• _Problem description_: All lines holding the word "figure" should be located in the records and copied.

BEGIN Data extract

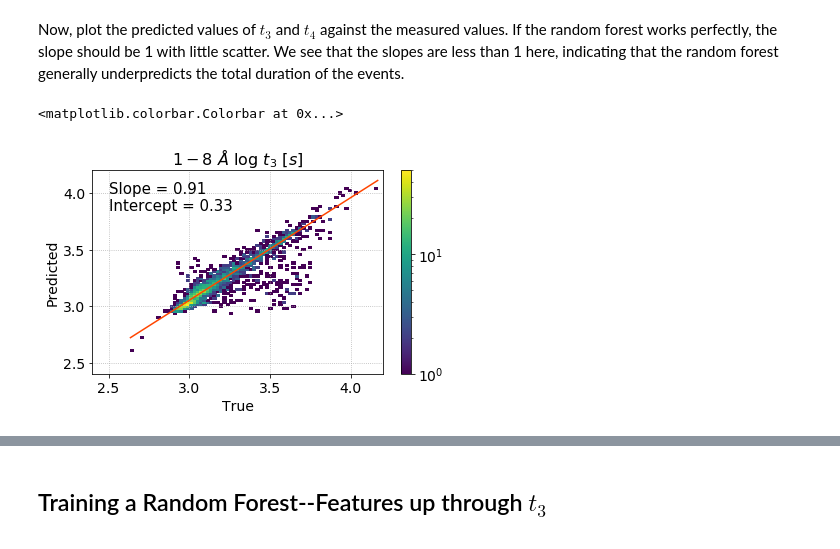
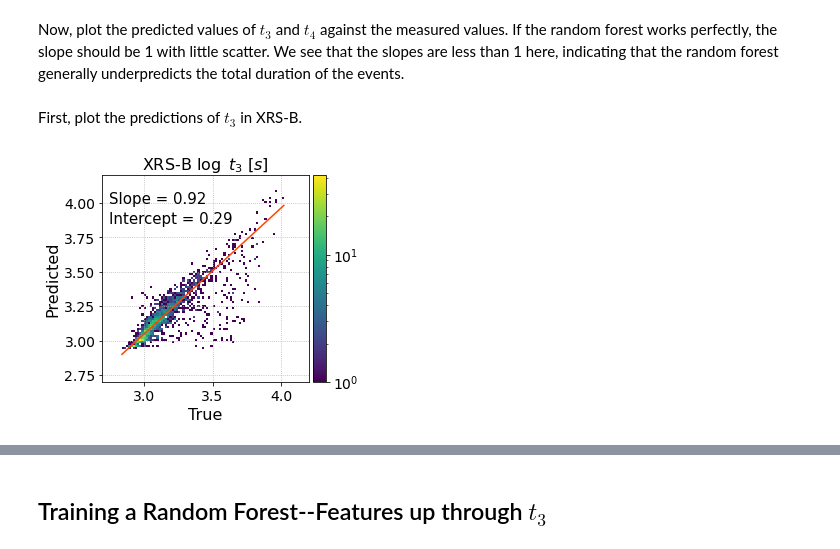
Before and after one commit to USNavalResearchLaboratory/flare_duration_forecasting, a Jupyter notebook: random_forest_statistics.ipynb, the cells around one changed output, grey strips where cells are left out. Drawn from its saved outputs; the diff is of its cells as text; code cells hidden in the pictures.

```diff
--- a/random_forest_statistics.ipynb
+++ b/random_forest_statistics.ipynb
@@ -85,3 +80,16 @@ labels3 = np.array([data['t3_18'], data['t4_18'], data['t3_054'], data['t4_054']
+# %%
+ind = np.arange(len(data['start_time']))  # This is for selecting out other entries corresponding to the train/test split.
+var_names3 = (
+    [f'f{i}_b' for i in range(3)] + [f'f{i}_a' for i in range(3)] + [f'f{i}_b' for i in range(5,8)] +
+    [f'f{i}_a' for i in range(5,8)] + [f't_{i}' for i in range(3)] + [f't_{i}' for i in range(5,8)] +
+    [f'a{i}_b' for i in range(3)] + [f'a{i}_a' for i in range(3)] + [f'a{i}_b' for i in range(5,8)] +
+    [f'a{i}_a' for i in range(5,8)] + [f'dfdt{i}_b' for i in range(3)] + [f'dfdt{i}_a' for i in range(3)] +
+    [f'dfdt{i}_b' for i in range(5,8)] + [f'dfdt{i}_a' for i in range(5,8)]
+)
+
+features3 = np.array([data[v] for v in var_names3]).T
+labels3 = np.array([data['t_3'], data['t_4'], data['t_8'], data['t_9'],
+                    data['a3_b'], data['a4_b'], data['a8_a'], data['a9_a']]).T
 # %%
 # change random_state = None for truly random splits.
 train_features, test_features, train_labels, test_labels, train_ind, test_ind = train_test_split(
@@ -126,5 +129,5 @@ print(test_error3)
 # %% [markdown]
 Now, plot the predicted values of $t_3$ and $t_4$ against the measured values. If the random forest works perfectly, the slope should be 1 with little scatter.  We see that the slopes are less than 1 here, indicating that the random forest generally underpredicts the total duration of the events.
 # %%
-#estimator = TheilSenRegressor(random_state=None, n_jobs=-1, max_subpopulation=5e4)
-estimator = TheilSenRegressor(random_state=10, n_jobs=-1, max_subpopulation=5e4)
+# Create a linear regressor.  Set random_state=None for truly random groupings.
+estimator = TheilSenRegressor(random_state=10, n_jobs=-1, max_subpopulation=3e4)
@@ -137,16 +134,34 @@ y_plot = estimator.coef_ * x_plot + estimator.intercept_
+# %% [markdown]
+First, plot the predictions of $t_{3}$ in XRS-B.
 # %%
-plt.hist2d(np.log10(test_labels[:,0]),np.log10(predictions[:,0]),bins=75,norm=LogNorm())
-plt.plot(x_plot,y_plot,color='orangered')
-plt.text(2.5,4.0,'Slope = %.2f' %(slope18),fontsize=15)
-plt.text(2.5,3.85,'Intercept = %.2f' %(int18),fontsize=15)
-plt.xlabel(r'True')
-plt.ylabel(r'Predicted')
-plt.title(r'$1-8\ \AA\ \log\ t_{3}\ [s]$')
-plt.xlim(2.4,4.2)
-plt.ylim(2.4,4.2)
+# Fit a line to the data
+x_plot = np.linspace(np.log10(test_labels[:,0].min()), np.log10(test_labels[:,0].max()))
+estimator.fit(np.log10(test_labels[:,[0]]), np.log10(predictions[:,[0]]))
+slope18 = estimator.coef_[0]
+int18 = estimator.intercept_
+y_plot = estimator.coef_ * x_plot + estimator.intercept_
+
+# Plot the data
+fig, ax = plt.subplots()
+ax.set_box_aspect(1)  # set one-to-one aspect ratio
+
+plt.hist2d(np.log10(test_labels[:,0]), np.log10(predictions[:,0]), bins=75, norm=LogNorm())
+
+plt.plot(x_plot, y_plot, color='orangered')
+plt.text(2.75, 4.0, 'Slope = %.2f' %(slope18), fontsize=15)
+plt.text(2.75, 3.85, 'Intercept = %.2f' %(int18), fontsize=15)
+plt.xlabel(r'True', fontsize=16)
+plt.ylabel(r'Predicted', fontsize=16)
+plt.title(r'XRS-B $\log\ t_{3}\ [s]$')
+plt.xlim(2.7, 4.2)
+plt.ylim(2.7, 4.2)
 plt.tight_layout()
-plt.grid(True,which='major',axis='both')
-plt.colorbar()
+plt.grid(True, which='major', axis='both')
+
+cax = fig.add_axes([ax.get_position().x1+0.01, ax.get_position().y0,
+                    0.03, ax.get_position().height])
+plt.colorbar(cax=cax)
+
+plt.savefig('t3_18.png', dpi=300, bbox_inches='tight',)
 # %% [output]
-<matplotlib.colorbar.Colorbar at 0x...>
-[figure, old version]
+[figure, new version]
```
Also changed, not shown: parts of 92 cells of this notebook, 2 other files.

END Data extract

• _Exercise result_:
-[figure, old version]
+[figure, new version]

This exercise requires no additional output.